I can't speak enough of the benefit of letting the space work as it is for a while, and making updates and changes slowly, once you see how you use the place, and what the strengths and weaknesses of the different areas of land are. As a result, we're pretty happy with where the fence is going in, where the gates are, how the overall area works within the larger landscape of our property, and how our play, garden, and living spaces work within the fence.
Building the fence has definitely been a learning experience for us, one we have taken slowly, and one that has shaped us in more ways than we likely realize. We started the fence 2 years ago (!), redid the posts last spring, and finally are at the last stage in the final side. Much of the fencing material was free, either fencing and posts existing on our property in other areas, or as trees cut into poles, mostly from our property. Early on, I bought a great book - Fences for pasture & garden, by Gail Damerow, which really helped as we imagined and installed the fence. The details were especially great for figuring out things like H-brace tensioning, which I had never done before.

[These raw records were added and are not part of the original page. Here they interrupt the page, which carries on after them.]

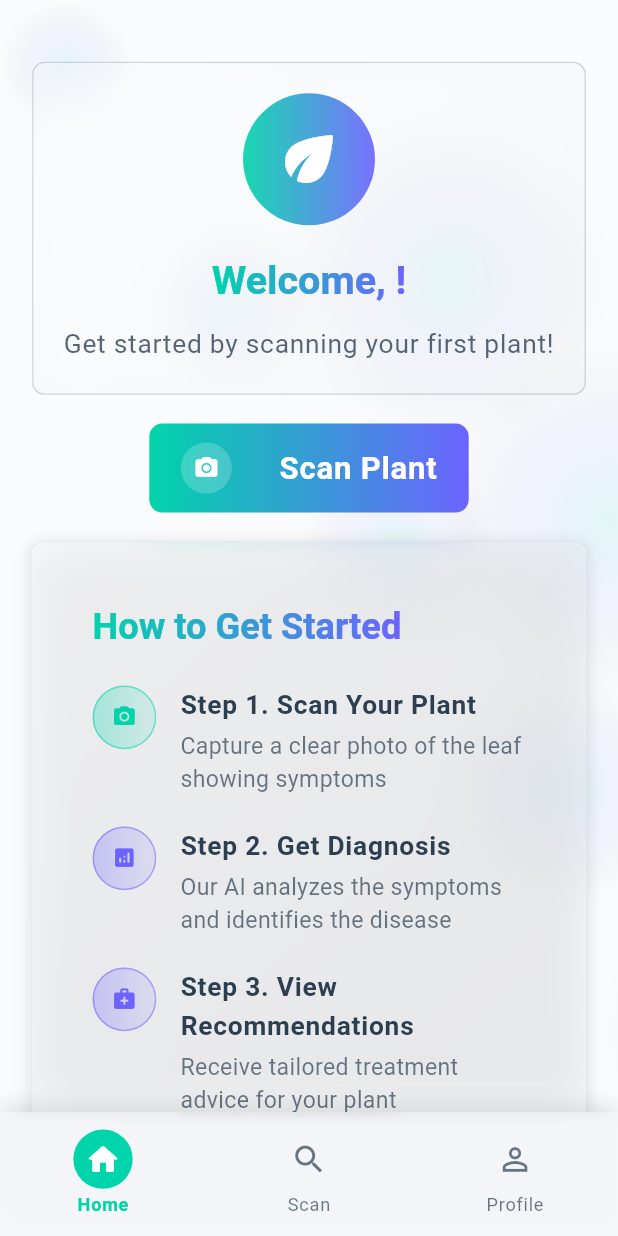
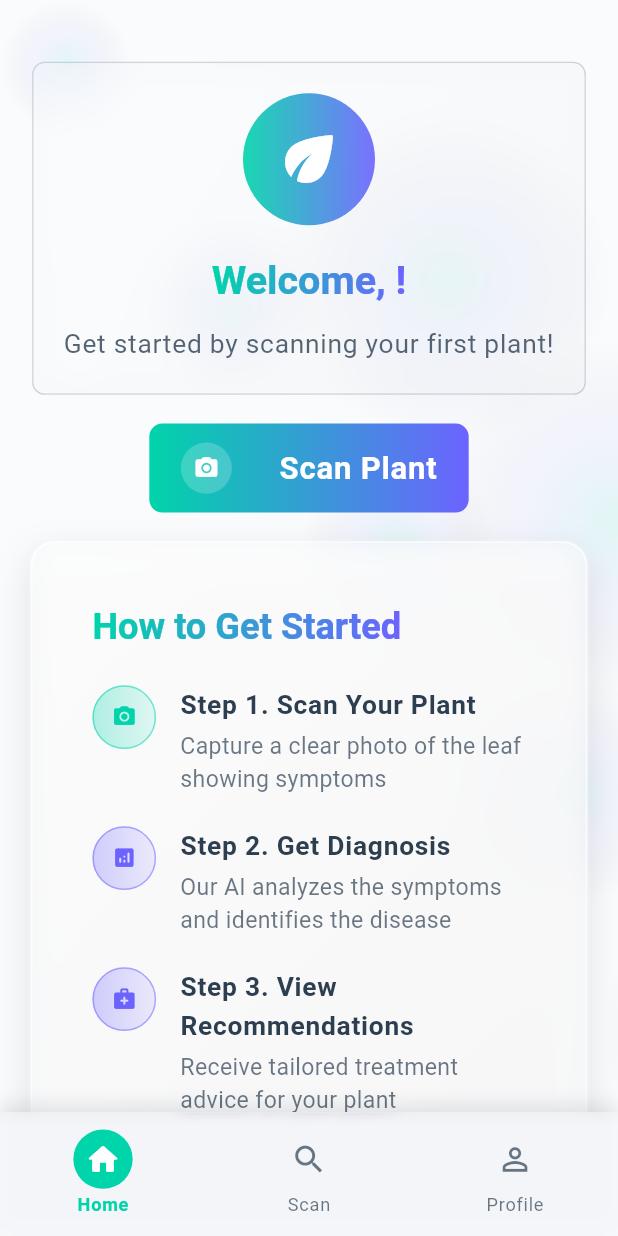
Before and after one commit to Saad43165/AgriGuard, a Flutter app: the HomeScreen screen opened by its route, on a phone screen of 412 x 824 dp. Run offline on Flutter 3.47's test engine with Material 3 defaults, Android fonts, the phone set to English and light mode, and no system bars; our stand-ins replace cloud_firestore, firebase_auth, firebase_core, flutter_colorpicker, image_picker, package_info_plus and 1 more; missing offline and left inert: matrix_gesture_detector; accounts and stored records are empty.

```diff
--- a/lib/features/Profile/presentation/Components/glass_card.dart
+++ b/lib/features/Profile/presentation/Components/glass_card.dart
@@ -1,7 +1,5 @@
 import 'package:flutter/material.dart';
 import 'dart:ui' as ui;
-
-import '../../../../../../core/constants/app_measurements.dart';
 
 class GlassCard extends StatelessWidget {
   final Widget child;
@@ -10,6 +8,8 @@ class GlassCard extends StatelessWidget {
   final double? blur;
   final EdgeInsetsGeometry? padding;
   final double? elevation;
+  final Color? backgroundColor;
+  final Color? borderColor;
 
   const GlassCard({
     super.key,
@@ -19,21 +19,19 @@ class GlassCard extends StatelessWidget {
     this.blur,
     this.padding,
     this.elevation,
+    this.backgroundColor,
+    this.borderColor,
   });
 
   @override
   Widget build(BuildContext context) {
     final isDarkMode = Theme.of(context).brightness == Brightness.dark;
-    final effectiveBorderRadius = borderRadius ?? AppMeasurements.getResponsiveBorderRadius(context);
-    final effectiveBlur = blur ?? (isDarkMode ? 20.0 : 15.0); // Increased blur values
-    final effectiveElevation = elevation ?? (isDarkMode ? 8.0 : 4.0);
 
-    return AnimatedContainer(
-      duration: const Duration(milliseconds: 200), // Smooth transition
+    return Container(
       decoration: BoxDecoration(
-        borderRadius: BorderRadius.circular(effectiveBorderRadius),
+        borderRadius: BorderRadius.circular(borderRadius ?? 16),
         color: useSolidBackground
-            ? Theme.of(context).colorScheme.surface.withOpacity(isDarkMode ? 0.8 : 0.9)
+            ? backgroundColor ?? Theme.of(context).colorScheme.surface.withOpacity(isDarkMode ? 0.95 : 0.98)
             : null,
         gradient: !useSolidBackground
             ? LinearGradient(
@@ -41,46 +39,63 @@ class GlassCard extends StatelessWidget {
           end: Alignment.bottomRight,
           colors: isDarkMode
               ? [
-            Theme.of(context).colorScheme.surface.withOpacity(0.3),
-            Theme.of(context).colorScheme.surface.withOpacity(0.2),
+            Colors.white.withOpacity(0.1),
+            Colors.white.withOpacity(0.05),
           ]
               : [
-            Colors.white.withOpacity(0.4),
-            Colors.white.withOpacity(0.2),
+            Colors.white.withOpacity(0.7),
+            Colors.white.withOpacity(0.3),
           ],
         )
             : null,
         border: Border.all(
-          color: Theme.of(context).colorScheme.onSurface.withOpacity(isDarkMode ? 0.2 : 0.1),
-          width: 0.5,
+          color: borderColor ??
+              (isDarkMode
+                  ? Colors.white.withOpacity(0.2)
+                  : Colors.white.withOpacity(0.4)),
+          width: 1,
         ),
         boxShadow: [
           BoxShadow(
-            color: Theme.of(context).shadowColor.withOpacity(isDarkMode ? 0.4 : 0.1),
-            blurRadius: effectiveElevation * 2,
-            spreadRadius: effectiveElevation / 4,
-            offset: Offset(0, effectiveElevation / 2),
+            color: isDarkMode
+                ? Colors.black.withOpacity(0.3)
+                : Colors.black.withOpacity(0.1),
+            blurRadius: elevation ?? 20,
+            spreadRadius: 0,
+            offset: const Offset(0, 8),
           ),
+          if (!useSolidBackground)
+            BoxShadow(
+              color: isDarkMode
+                  ? Colors.white.withOpacity(0.1)
+                  : Colors.white.withOpacity(0.6),
+              blurRadius: 1,
+              spreadRadius: 0,
+              offset: const Offset(0, 1),
+            ),
         ],
       ),
       child: ClipRRect(
-        borderRadius: BorderRadius.circular(effectiveBorderRadius),
+        borderRadius: BorderRadius.circular(borderRadius ?? 16),
         child: Stack(
           children: [
+            // Backdrop filter for glass effect
             if (!useSolidBackground)
               BackdropFilter(
                 filter: ui.ImageFilter.blur(
-                  sigmaX: effectiveBlur,
-                  sigmaY: effectiveBlur,
+                  sigmaX: blur ?? 10,
+                  sigmaY: blur ?? 10,
                 ),
                 child: Container(
-                  decoration: BoxDecoration(
+                  decoration: const BoxDecoration(
                     color: Colors.transparent,
                   ),
                 ),
               ),
-            Padding(
-              padding: padding ?? EdgeInsets.all(AppMeasurements.getResponsivePadding(context)),
+
+            // Content
+            Container(
+              padding: padding ?? const EdgeInsets.all(20),
               child: child,
             ),
           ],
```
Also changed, not shown: lib/core/constants/app_measurements.dart (+7 -0 lines), lib/features/Profile/presentation/Components/logout_confirmation_dialog_content.dart (+22 -34 lines), lib/features/Profile/presentation/Components/statistics_dialog_content.dart (+238 -287 lines).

Just as we have learned from installing the fence, so to has my husband learned from building the gates. His first gates were flimsy things with short lifespans, but these latest gates have been things of beauty, with the strength necessary to last.
Although at times we get frustrated with the number of things still on our dream list for this property, and at the slow progress we seem to be making, when we sit back and look at the pictures of when we moved in, and compare those pictures to how the place is now, we are somewhat awed of what all we have accomplished, even if it isn't near done, or quite under control yet!